E-filing your annual return to the IRS offers speed and convenience and when coupled with industry-approved software that can plug in the values for you, a lot of the headaches traditionally associated with doing your taxes are eliminated. However, there are some potential dangers that you should be aware of, such as insecure public WiFi networks and online tax fraud. Read More

How Are You Celebrating Safer Internet Day 2015?

News & Features
Jared Howe | Feb 9th, 2015

Safer Internet Day (SID), which falls on February 10th this year, helps promote safe and more responsible use of technology and mobile phones, especially for young children and teenagers.  This day of awareness and education gets more important every year because, for better or worse, the Internet is a part of our everyday lives.

Read on to get more involved. Read More

How To: Managing Your Xoom Security

Jared Howe | Jan 23rd, 2015

Motorola’s Xoom tablet is a powerful tool, but it’s also a security risk. Below are some simple rules you can follow to make sure your Xoom security is kept at a high level.

Lock Your Screen

You can lock your Read More

How To: Managing Your Google+ Security Settings

Jared Howe | Jan 23rd, 2015

Google+ is Google’s social networking site that is similar to Facebook. Below are some tips on how you can use Google+'s security and privacy options to make your Google+ experience a safe one.

Turn Off Photo and Geolocation Tagging

By Read More


Thank you for subscribing to our newsletters

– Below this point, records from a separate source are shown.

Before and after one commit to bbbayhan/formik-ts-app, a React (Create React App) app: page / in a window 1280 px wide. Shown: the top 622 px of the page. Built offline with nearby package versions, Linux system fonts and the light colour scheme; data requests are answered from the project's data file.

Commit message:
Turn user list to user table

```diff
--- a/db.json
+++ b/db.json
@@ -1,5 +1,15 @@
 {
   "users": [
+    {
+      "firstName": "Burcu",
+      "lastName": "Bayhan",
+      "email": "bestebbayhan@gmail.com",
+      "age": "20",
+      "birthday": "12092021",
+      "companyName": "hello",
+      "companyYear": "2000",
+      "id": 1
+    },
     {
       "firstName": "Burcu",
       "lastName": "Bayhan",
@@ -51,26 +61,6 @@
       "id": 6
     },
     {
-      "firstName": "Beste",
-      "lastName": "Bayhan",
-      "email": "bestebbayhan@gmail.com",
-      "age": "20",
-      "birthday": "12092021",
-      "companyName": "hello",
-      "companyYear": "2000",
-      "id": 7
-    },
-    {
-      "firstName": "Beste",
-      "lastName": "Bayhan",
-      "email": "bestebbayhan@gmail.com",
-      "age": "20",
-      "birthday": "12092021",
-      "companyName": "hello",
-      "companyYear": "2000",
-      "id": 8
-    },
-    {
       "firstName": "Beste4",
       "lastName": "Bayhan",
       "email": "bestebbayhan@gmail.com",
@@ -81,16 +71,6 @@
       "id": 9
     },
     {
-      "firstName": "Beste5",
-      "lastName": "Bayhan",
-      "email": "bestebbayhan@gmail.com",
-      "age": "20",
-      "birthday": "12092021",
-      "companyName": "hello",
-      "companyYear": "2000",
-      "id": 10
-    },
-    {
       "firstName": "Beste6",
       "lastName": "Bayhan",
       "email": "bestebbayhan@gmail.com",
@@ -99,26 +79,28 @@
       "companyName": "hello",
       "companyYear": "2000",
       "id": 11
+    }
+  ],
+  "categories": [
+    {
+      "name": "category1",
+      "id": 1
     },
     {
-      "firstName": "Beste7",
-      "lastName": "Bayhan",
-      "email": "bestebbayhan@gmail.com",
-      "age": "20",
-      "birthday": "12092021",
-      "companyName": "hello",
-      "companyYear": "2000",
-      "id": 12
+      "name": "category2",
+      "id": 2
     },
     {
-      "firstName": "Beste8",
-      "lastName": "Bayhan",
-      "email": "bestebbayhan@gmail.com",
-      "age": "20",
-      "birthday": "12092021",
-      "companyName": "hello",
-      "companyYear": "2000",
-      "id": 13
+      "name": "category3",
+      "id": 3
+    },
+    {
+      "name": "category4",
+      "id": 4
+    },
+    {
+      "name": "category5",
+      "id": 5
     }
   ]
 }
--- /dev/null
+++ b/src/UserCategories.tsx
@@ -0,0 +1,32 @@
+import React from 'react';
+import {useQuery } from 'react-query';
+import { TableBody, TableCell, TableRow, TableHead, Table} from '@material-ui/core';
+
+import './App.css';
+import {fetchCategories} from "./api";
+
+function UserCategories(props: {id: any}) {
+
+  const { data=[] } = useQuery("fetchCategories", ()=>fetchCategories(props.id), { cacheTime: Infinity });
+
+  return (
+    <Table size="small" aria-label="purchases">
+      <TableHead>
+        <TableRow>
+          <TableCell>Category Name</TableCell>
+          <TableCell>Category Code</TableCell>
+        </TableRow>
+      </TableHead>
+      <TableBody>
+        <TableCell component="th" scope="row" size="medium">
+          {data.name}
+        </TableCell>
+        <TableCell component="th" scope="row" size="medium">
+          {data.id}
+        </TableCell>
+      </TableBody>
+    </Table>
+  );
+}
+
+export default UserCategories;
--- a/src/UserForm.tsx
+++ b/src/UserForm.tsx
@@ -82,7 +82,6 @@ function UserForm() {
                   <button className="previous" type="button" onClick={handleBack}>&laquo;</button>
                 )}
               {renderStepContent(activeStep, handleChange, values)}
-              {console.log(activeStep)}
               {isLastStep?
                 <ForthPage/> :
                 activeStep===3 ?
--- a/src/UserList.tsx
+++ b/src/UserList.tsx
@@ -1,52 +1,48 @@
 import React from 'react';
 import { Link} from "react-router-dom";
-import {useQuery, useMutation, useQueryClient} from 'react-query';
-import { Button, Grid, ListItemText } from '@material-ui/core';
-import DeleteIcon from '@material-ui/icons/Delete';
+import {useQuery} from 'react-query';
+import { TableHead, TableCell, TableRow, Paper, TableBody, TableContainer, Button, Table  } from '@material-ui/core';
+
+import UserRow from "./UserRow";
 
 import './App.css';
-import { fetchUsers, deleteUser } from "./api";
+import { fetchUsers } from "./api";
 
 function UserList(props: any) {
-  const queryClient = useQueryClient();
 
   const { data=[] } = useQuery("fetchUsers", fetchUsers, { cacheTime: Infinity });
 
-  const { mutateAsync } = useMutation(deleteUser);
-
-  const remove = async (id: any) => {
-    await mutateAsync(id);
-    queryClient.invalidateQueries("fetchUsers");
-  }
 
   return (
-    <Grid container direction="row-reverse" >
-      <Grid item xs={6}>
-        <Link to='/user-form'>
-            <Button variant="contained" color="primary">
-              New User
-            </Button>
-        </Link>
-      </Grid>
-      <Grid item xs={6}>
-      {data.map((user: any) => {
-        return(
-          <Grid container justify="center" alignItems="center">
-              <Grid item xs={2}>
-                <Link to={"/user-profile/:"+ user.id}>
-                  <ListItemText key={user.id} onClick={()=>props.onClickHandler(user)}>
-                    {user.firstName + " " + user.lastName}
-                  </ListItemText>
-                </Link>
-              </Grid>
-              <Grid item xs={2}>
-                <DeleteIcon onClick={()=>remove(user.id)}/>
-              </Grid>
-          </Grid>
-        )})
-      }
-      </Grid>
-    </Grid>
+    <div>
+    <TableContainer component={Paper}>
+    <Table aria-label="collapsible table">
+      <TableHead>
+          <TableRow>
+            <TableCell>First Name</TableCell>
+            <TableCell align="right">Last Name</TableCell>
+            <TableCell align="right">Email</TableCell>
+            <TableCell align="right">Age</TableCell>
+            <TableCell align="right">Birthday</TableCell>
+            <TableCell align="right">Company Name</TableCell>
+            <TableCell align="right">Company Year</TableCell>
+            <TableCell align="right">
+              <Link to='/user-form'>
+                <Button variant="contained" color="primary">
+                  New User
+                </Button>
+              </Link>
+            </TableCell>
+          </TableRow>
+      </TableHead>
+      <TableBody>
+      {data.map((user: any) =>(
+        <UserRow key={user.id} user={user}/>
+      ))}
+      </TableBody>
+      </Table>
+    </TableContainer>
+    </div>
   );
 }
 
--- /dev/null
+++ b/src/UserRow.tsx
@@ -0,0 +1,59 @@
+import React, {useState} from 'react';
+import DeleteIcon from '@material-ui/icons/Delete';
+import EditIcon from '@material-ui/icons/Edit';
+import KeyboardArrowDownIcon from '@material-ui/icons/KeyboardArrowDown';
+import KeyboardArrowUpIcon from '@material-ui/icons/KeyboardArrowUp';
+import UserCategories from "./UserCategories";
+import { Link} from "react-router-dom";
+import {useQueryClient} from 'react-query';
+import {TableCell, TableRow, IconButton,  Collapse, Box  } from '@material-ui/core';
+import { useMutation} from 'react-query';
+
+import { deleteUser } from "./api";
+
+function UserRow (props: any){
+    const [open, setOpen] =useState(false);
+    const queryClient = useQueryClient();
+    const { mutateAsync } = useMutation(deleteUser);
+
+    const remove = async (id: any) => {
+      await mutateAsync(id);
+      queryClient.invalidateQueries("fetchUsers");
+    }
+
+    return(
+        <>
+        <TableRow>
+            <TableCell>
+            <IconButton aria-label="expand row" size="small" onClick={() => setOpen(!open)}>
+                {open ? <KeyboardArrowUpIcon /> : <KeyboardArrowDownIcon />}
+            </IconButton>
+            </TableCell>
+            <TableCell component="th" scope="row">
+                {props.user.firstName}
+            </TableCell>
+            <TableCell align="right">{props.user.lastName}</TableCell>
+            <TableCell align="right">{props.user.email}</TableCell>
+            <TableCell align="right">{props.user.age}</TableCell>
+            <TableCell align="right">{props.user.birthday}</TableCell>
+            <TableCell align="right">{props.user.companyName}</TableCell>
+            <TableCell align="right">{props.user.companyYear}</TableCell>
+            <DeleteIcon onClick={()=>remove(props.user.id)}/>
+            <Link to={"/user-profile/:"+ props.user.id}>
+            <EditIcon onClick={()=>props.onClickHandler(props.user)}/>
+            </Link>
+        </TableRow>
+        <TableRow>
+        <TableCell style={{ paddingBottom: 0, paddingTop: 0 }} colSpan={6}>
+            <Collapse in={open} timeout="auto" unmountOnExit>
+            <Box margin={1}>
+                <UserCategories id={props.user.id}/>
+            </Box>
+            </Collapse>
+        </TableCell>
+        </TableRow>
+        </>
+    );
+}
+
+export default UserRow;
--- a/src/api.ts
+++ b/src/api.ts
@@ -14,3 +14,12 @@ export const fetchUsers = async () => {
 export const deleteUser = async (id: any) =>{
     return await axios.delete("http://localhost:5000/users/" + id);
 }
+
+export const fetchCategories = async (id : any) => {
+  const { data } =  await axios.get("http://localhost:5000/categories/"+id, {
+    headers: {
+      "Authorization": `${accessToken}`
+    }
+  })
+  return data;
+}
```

Your email has been added to our system. You will be e-mailed shortly with a request to confirm your membership. Please make sure to click the link in that message to confirm your subscription.